Younger audiences will appreciate Midnight Special more than their elders, because they have no point of reference regarding the Spielberg film. But for me, the parallels in the two pictures are so startling I can’t stop comparing the two – and that, my friends, is a curse.
Think about it. Close Encounters played out on two levels – the smaller, more intimate story of a small-town electrical worker and his chance meeting with an alien lifeform, and the larger story of the U.S. Army’s attempt to (a) communicate with the aliens and (b) ensure no one else knows what’s going on. Midnight Special also features the smaller, personal story of a father’s attempt to save his boy from something he doesn’t even understand, and the FBI’s attempt to (a) capture the boy and (b) cover up any other-worldy communication which may occur.

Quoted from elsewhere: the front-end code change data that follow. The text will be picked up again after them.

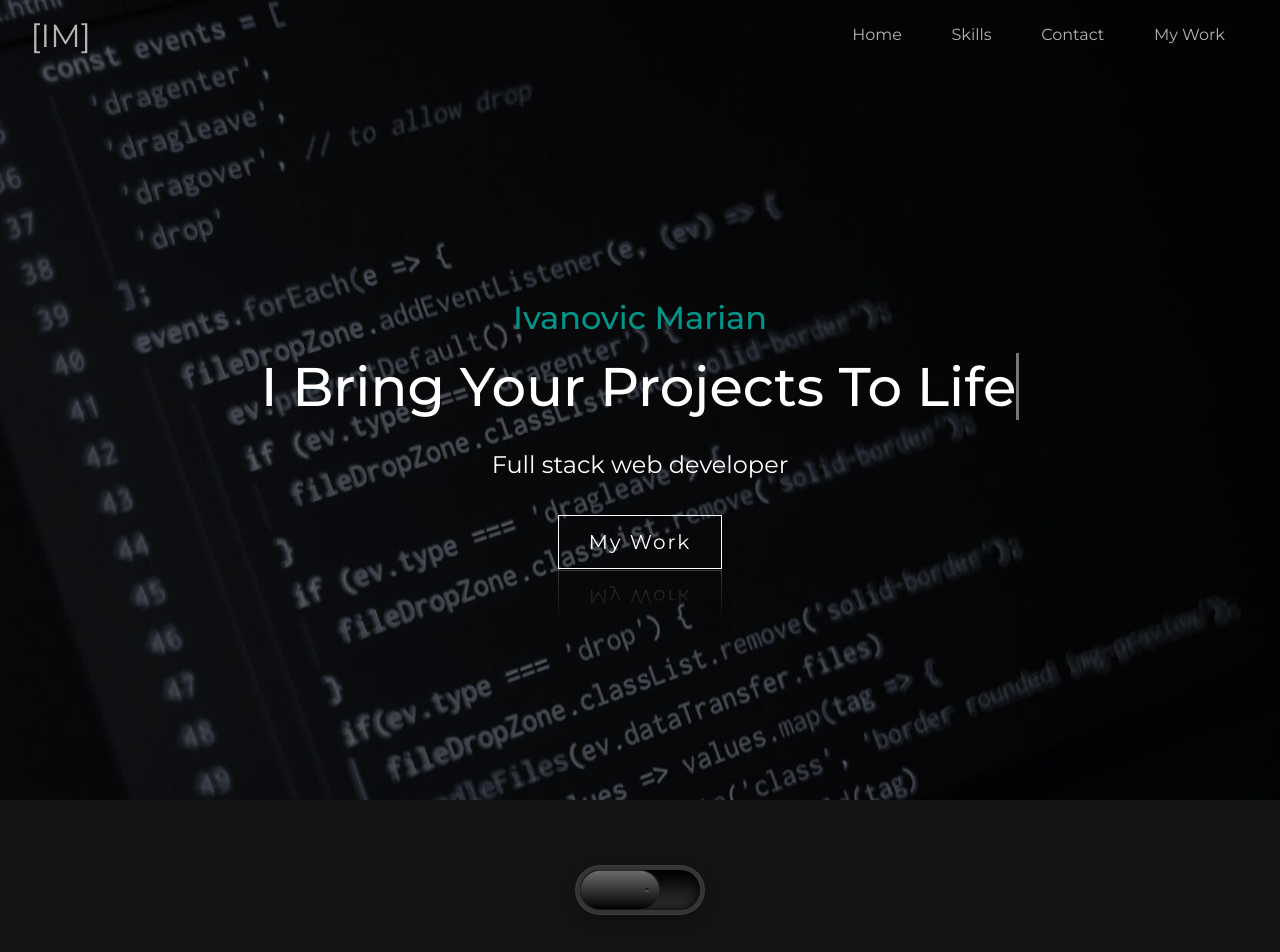
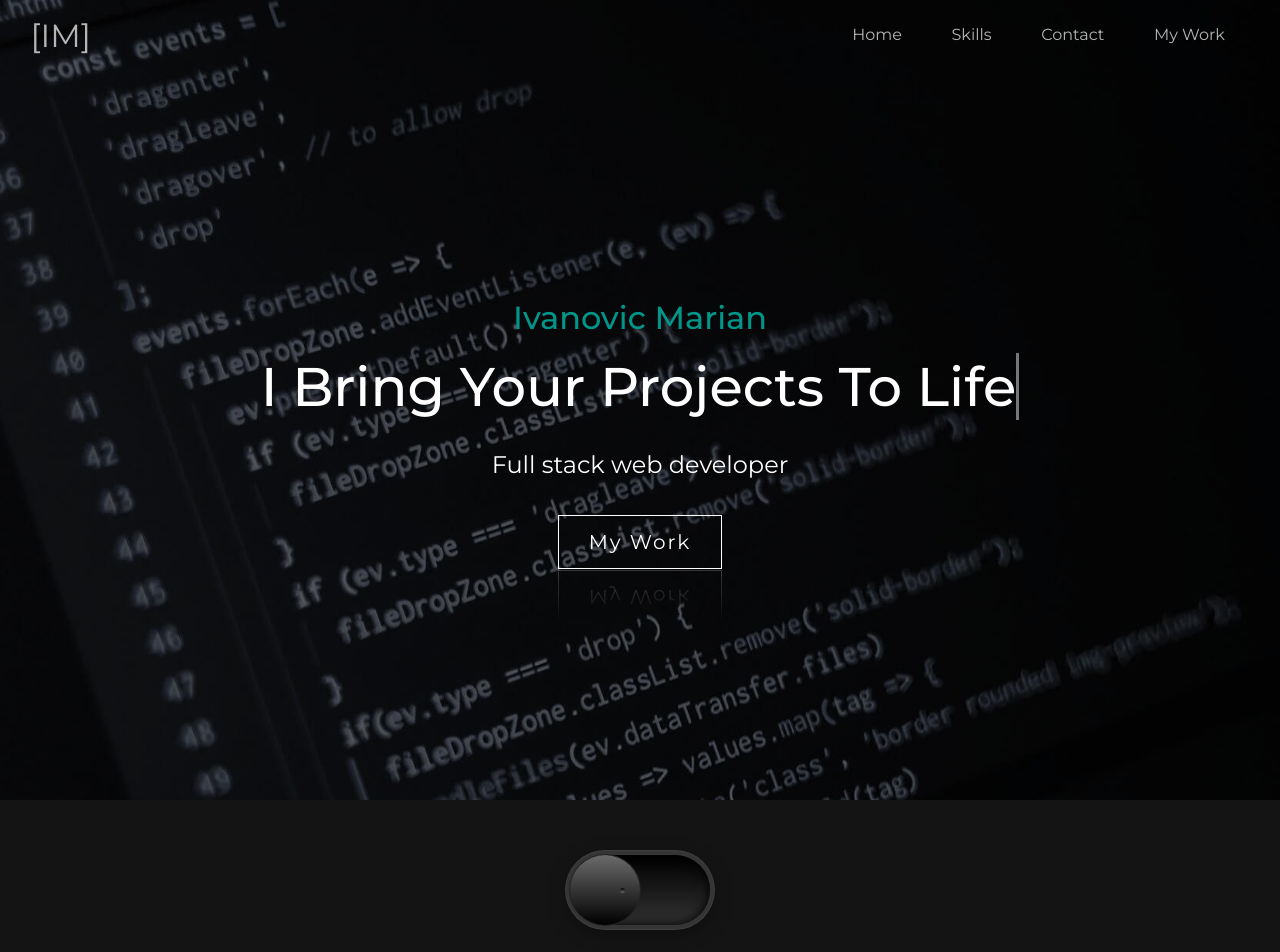
Before and after one commit to rekcoob/rekcoob.github.io, a Vue app: page / in a window 1280 px wide. Shown: the top 952 px of the page. Built offline with nearby package versions, Linux system fonts and the light colour scheme.

Commit message:
Toggle btn new style

```diff
--- a/src/App.vue
+++ b/src/App.vue
@@ -3,6 +3,7 @@ import { ref, provide } from 'vue'
 import Navbar from './components/Navbar.vue'
 import ShowCase from './components/ShowCase.vue'
 import ToggleBtn from './components/ToggleBtn.vue'
+import ToggleBtq from './components/ToggleBtq.vue'
 import MyWork from './components/MyWork.vue'
 import ContactForm from './components/ContactForm.vue'
 import SiteFooter from './components/SiteFooter.vue'
@@ -18,7 +19,8 @@ provide('isLighted', isLighted)
       <Navbar />
       <!-- <Hero /> -->
 
-      <ToggleBtn />
+      <ToggleBtq />
+      <!-- <ToggleBtn /> -->
       <ShowCase />
       <MyWork />
       <ContactForm />
--- a/src/components/ToggleBtn-og.vue
+++ /dev/null
@@ -1,72 +0,0 @@
-<script setup>
-import { ref, inject } from 'vue'
-
-const isChecked = ref(false)
-
-const isLighted = inject('isLighted')
-</script>
-<template>
-  {{ light }}
-  <section id="skills" class="tabs">
-    <div class="center">
-      <div class="xbox">
-        <!-- <input type="checkbox" id="check" v-model="isChecked" @click="isLighted" /> -->
-        <input type="checkbox" id="check" @click="isLighted = !isLighted" />
-        <label for="check" class="toggle"></label>
-      </div>
-    </div>
-  </section>
-</template>
-
-<style scoped>
-.xbox {
-  width: 500px;
-  height: 100px;
-  margin: 40px auto;
-  background-color: #fff;
-  display: flex;
-  align-items: center;
-  justify-content: center;
-  background-color: inherit;
-}
-
-.toggle {
-  cursor: pointer;
-  display: block;
-  width: 200px;
-  height: 100px;
-  border-radius: 200px;
-  background-color: #222;
-  position: relative;
-  transition: 0.5s;
-  box-shadow:
-    inset 0 8px 60px rgba(0, 0, 0, 0.1),
-    inset 0 8px 8px rgba(0, 0, 0, 0.1),
-    inset 0 -4px 4px rgba(0, 0, 0, 0.1);
-}
-.toggle::before {
-  position: absolute;
-  content: '';
-  width: 90px;
-  height: 90px;
-  border-radius: 200px;
-
-  background-color: #141414;
-  background: linear-gradient(to bottom #fff, #222);
-
-  margin: 5px;
-  transition: 0.2s;
-}
-
-input:checked + .toggle {
-  background-color: #9cff00;
-}
-
-input:checked + .toggle::before {
-  transform: translate(100px);
-}
-
-input {
-  display: none;
-}
-</style>
--- /dev/null
+++ b/src/components/ToggleBtq.vue
@@ -0,0 +1,88 @@
+<script setup>
+import { inject } from 'vue'
+
+const isLighted = inject('isLighted')
+</script>
+<template>
+  <section id="skills" class="tabs">
+    <div class="xbox">
+      <input type="checkbox" @click="isLighted = !isLighted" />
+    </div>
+  </section>
+</template>
+
+<style scoped>
+.xbox {
+  width: 500px;
+  height: 100px;
+  margin: 40px auto;
+  display: flex;
+  align-items: center;
+  justify-content: center;
+}
+
+input[type='checkbox'] {
+  cursor: pointer;
+  position: relative;
+  width: 140px;
+  height: 70px;
+  -webkit-appearance: none; /* For Safari and older Chrome browsers */
+  appearance: none; /* Standard syntax for all supporting browsers */
+  background: linear-gradient(0deg, #333, #000);
+  appearance: none;
+  outline: none;
+  border-radius: 200px;
+  box-shadow:
+    0 0 0 4px #353535,
+    0 0 0 5px #3e3e3e,
+    inset 0 0 10px rgba(0, 0, 0, 1),
+    0 5px 20px rgba(0, 0, 0, 0.5),
+    inset 0 0 15px rgba(0, 0, 0, 0.2);
+}
+
+input:checked[type='checkbox'] {
+  background: linear-gradient(0deg, #6dd1ff, #20b7ff);
+  box-shadow:
+    0 0 2px #6dd1ff,
+    0 0 0 4px #353535,
+    0 0 0 5px #3e3e3e,
+    inset 0 0 10px rgba(0, 0, 0, 1),
+    0 5px 20px rgba(0, 0, 0, 0.5),
+    inset 0 0 15px rgba(0, 0, 0, 0.2);
+}
+
+input[type='checkbox']::before,
+input[type='checkbox']::after {
+  content: '';
+  position: absolute;
+  transition: 0.5s;
+}
+input[type='checkbox']:before {
+  top: 0;
+  left: 0;
+  /* margin: 5px; */
+  width: 70px;
+  height: 70px;
+  background: linear-gradient(0deg, #000, #6b6b6b);
+  border-radius: 200px;
+  box-shadow: 0 0 0 1px #232323;
+}
+input:checked[type='checkbox']:before {
+  left: 70px;
+}
+input[type='checkbox']:after {
+  top: calc(50% - 2px);
+  left: 50px;
+  width: 5px;
+  height: 5px;
+  background: linear-gradient(0deg, #6b6b6b, #000);
+  border-radius: 50%;
+}
+input:checked[type='checkbox']:after {
+  background: #63cdff;
+  left: 120px;
+  box-shadow:
+    0 0 5px #13b3ff,
+    0 0 15px #13b3ff;
+}
+</style>
```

The aliens in Close Encounters communicated with numerical sequences which turned out to be global map coordinates. Young Alton communicates with numerical sequences from military satellites. The major players in Close Encounters were all drawn to a specific place (the Devil’s Tower monument in Wyoming) at a specific time. Same with Midnight Special (although it happens to be in Florida swampland this time). A great deal of Close Encounters involved a mother’s attempt to save her son from alien captivity. See where I’m going with this? Almost every storyline in Midnight Special coincides with a similar plot development in Close Encounters.
And while the comparison is certainly high praise for Midnight Special, I can’t help but not think of two aspects of Close Encounters that are missing from Midnight Special. One is Richard Dreyfuss, and the other is Bob Balaban. Dreyfuss was so exceptional as the Indiana electrical lineman he practically stole the show – from Steven Spielberg! He embodied the everyman role with a sense of awe and wonder that he forced us to experience the film in his shoes. Yes, without Dreyfuss Close Encounters would still rate as one of the greatest science fiction films ever, but with him, it rises to the level of one of the all-time greatest films of any genre.

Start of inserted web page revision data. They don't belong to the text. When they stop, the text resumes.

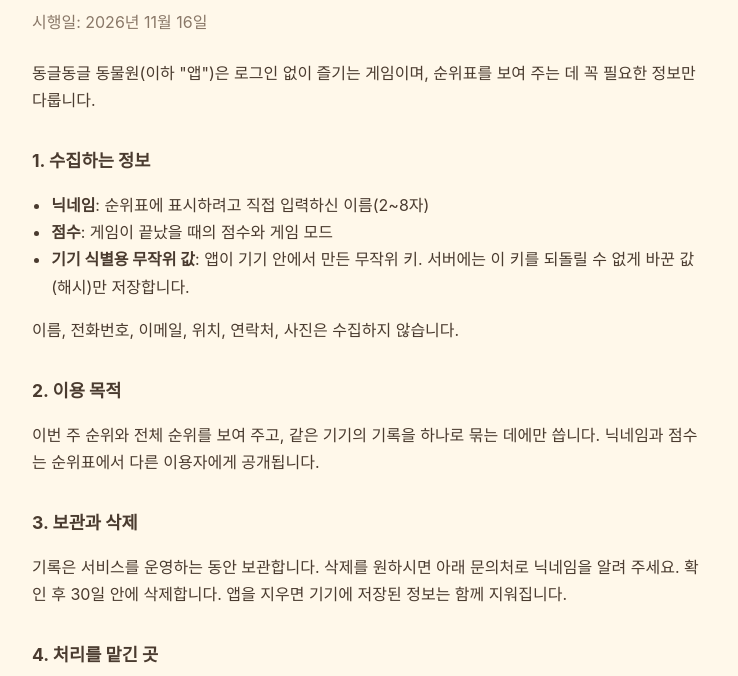
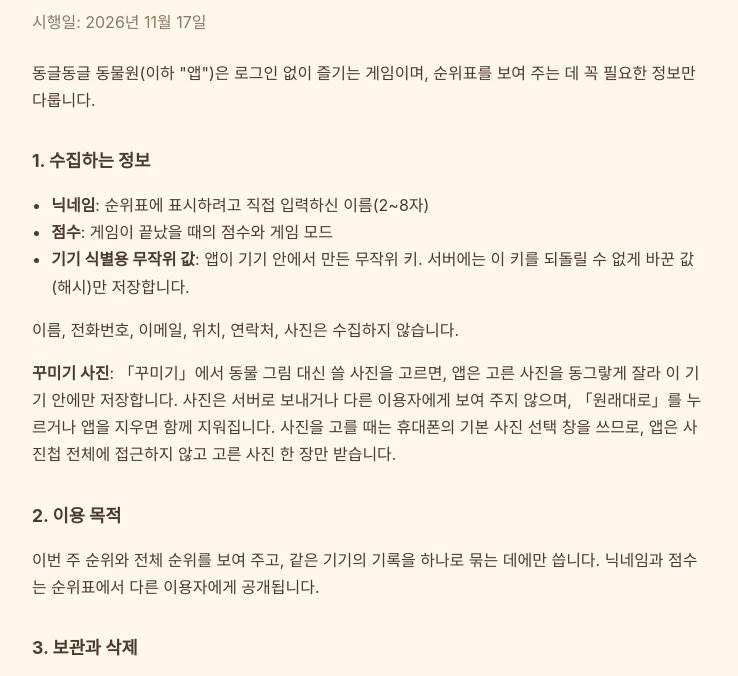
Before and after one commit to dkrndidl/donggeul-zoo-privacy, a plain HTML site: page index.html in a window 1280 px wide. Shown: the part 71-747 px from the top of the page, without its empty margins (268-1006 px from the left). Drawn offline with Linux system fonts and the light colour scheme.

Commit message:
docs: photos chosen in the decorate screen stay on the device
Co-Authored-By: Claude Opus 5.5 <noreply@anthropic.com>

```diff
--- a/index.html
+++ b/index.html
@@ -18,7 +18,7 @@
 <body>
 <main>
   <h1>동글동글 동물원 개인정보처리방침</h1>
-  <p class="date">시행일: 2026년 11월 16일</p>
+  <p class="date">시행일: 2026년 11월 17일</p>
 
   <p>동글동글 동물원(이하 "앱")은 로그인 없이 즐기는 게임이며, 순위표를 보여 주는 데 꼭 필요한 정보만 다룹니다.</p>
 
@@ -29,6 +29,7 @@
     <li><strong>기기 식별용 무작위 값</strong>: 앱이 기기 안에서 만든 무작위 키. 서버에는 이 키를 되돌릴 수 없게 바꾼 값(해시)만 저장합니다.</li>
   </ul>
   <p>이름, 전화번호, 이메일, 위치, 연락처, 사진은 수집하지 않습니다.</p>
+  <p><strong>꾸미기 사진</strong>: 「꾸미기」에서 동물 그림 대신 쓸 사진을 고르면, 앱은 고른 사진을 동그랗게 잘라 이 기기 안에만 저장합니다. 사진은 서버로 보내거나 다른 이용자에게 보여 주지 않으며, 「원래대로」를 누르거나 앱을 지우면 함께 지워집니다. 사진을 고를 때는 휴대폰의 기본 사진 선택 창을 쓰므로, 앱은 사진첩 전체에 접근하지 않고 고른 사진 한 장만 받습니다.</p>
 
   <h2>2. 이용 목적</h2>
   <p>이번 주 순위와 전체 순위를 보여 주고, 같은 기기의 기록을 하나로 묶는 데에만 씁니다. 닉네임과 점수는 순위표에서 다른 이용자에게 공개됩니다.</p>
```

In Midnight Special, Michael Shannon’s character is too mysterious and a little too deceptive to qualify as an everyman. We like his character, but he doesn’t represent us the same way Dreyfuss did in the Spielberg film.
Also in Close Encounters, character actor Bob Balaban exhibited an equal sense of astonishment as the cartographer and government scientist whose enthusiasm regarding alien/human interaction almost matches that of Dreyfuss. While Adam Driver’s character requires a more low-key performance in Midnight Special, he doesn’t allow us to experience his sense of wonderment with him.
And while I loved the special effects at the conclusion of Midnight Special, the special effects at the end of Close Encounters (particularly when experienced in the theatre) are the best I have ever seen in any film.
So the question is begged: Why would a young director make a film so similar to a classic? I can understand if he wanted to rip off some dud from years ago. Heck, a bad picture can always be improved on. But Close Encounters? No matter how great Midnight Special is, it will always pale in comparison. Imagine a current film about an American man who owns a nightclub in a foreign country, who must choose between his love for a woman and helping her husband escape a military enemy. It could be a great film, but it would always lose any comparison to Casablanca. And that’s what we have here.
I did like Midnight Special, and I do recommend it. But after seeing it, go back and watch Close Encounters of the Third Kind. You’ll see one of the best pictures so far this year, followed by one of the best pictures ever made. And you’ll see what I mean when I say the comparison is valid and primarily works against Midnight Special.
Andy Ray also serves as a film historian for http://thefilmyap.com/